What the task asks: Check the material that follows and say how many lines include the string "from", giving the number alone.

Material supplied:
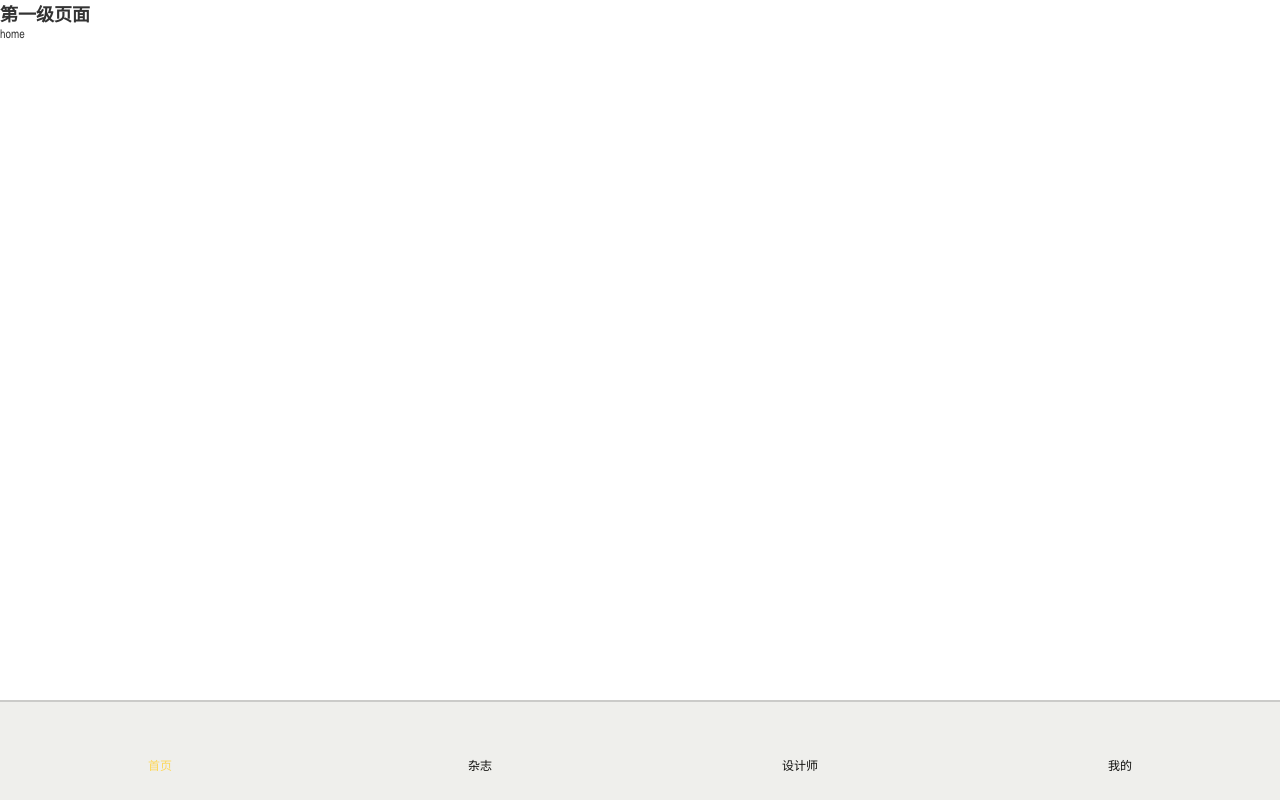
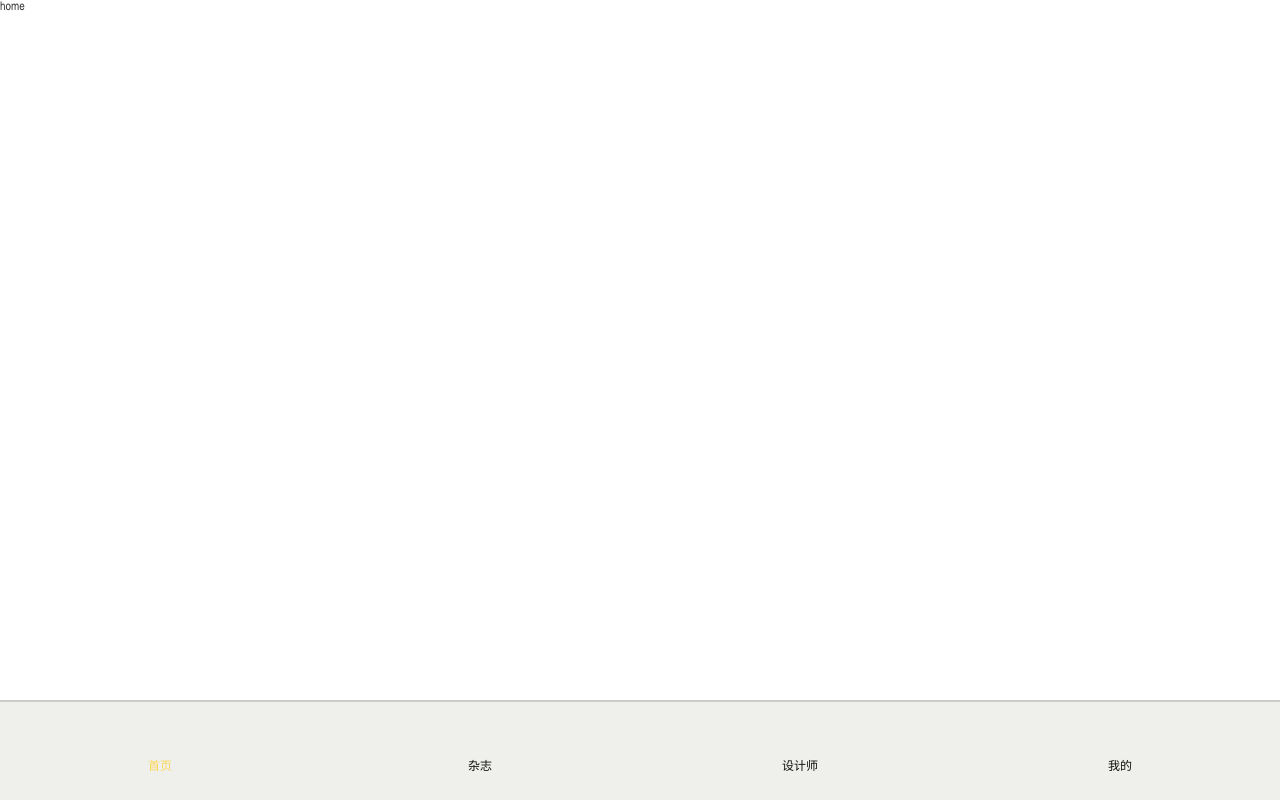
Before and after one commit to ranqingju/1812-project, a Vue app in the folder myapp/: page /#/home in a window 1280 px wide. Built offline with nearby package versions, Linux system fonts and the light colour scheme; a web font is replaced by a local one.

Commit message:
基本架构整改1.0.1

```diff
--- a/myapp/src/components/first_stage.vue
+++ b/myapp/src/components/main.vue
@@ -1,13 +1,12 @@
 <template>
   <div class="first_stage">
-    <h2>第一级页面</h2>
+    <router-view></router-view>
     <footer-com></footer-com>
-    <router-view></router-view>
   </div>
 </template>
 
 <script>
-  import Footer from './first_stage/common/footer'
+  import Footer from './main/common/footer'
 
   export default {
     components:{
```
Also changed, not shown: myapp/src/router/index.js (+6 -6 lines), myapp/src/components/main/common/footer.vue (renamed from myapp/src/components/first_stage/common/footer.vue), myapp/src/components/main/common/header.vue (renamed from myapp/src/components/first_stage/common/header.vue), myapp/src/components/main/designer.vue (renamed from myapp/src/components/first_stage/designer.vue), myapp/src/components/main/home.vue (renamed from myapp/src/components/first_stage/home.vue), myapp/src/components/main/magazine.vue (renamed from myapp/src/components/first_stage/magazine.vue), myapp/src/components/main/my.vue (renamed from myapp/src/components/first_stage/my.vue), 1 other file (tests, documents, lock files or other folders).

Solution to the exercise: 3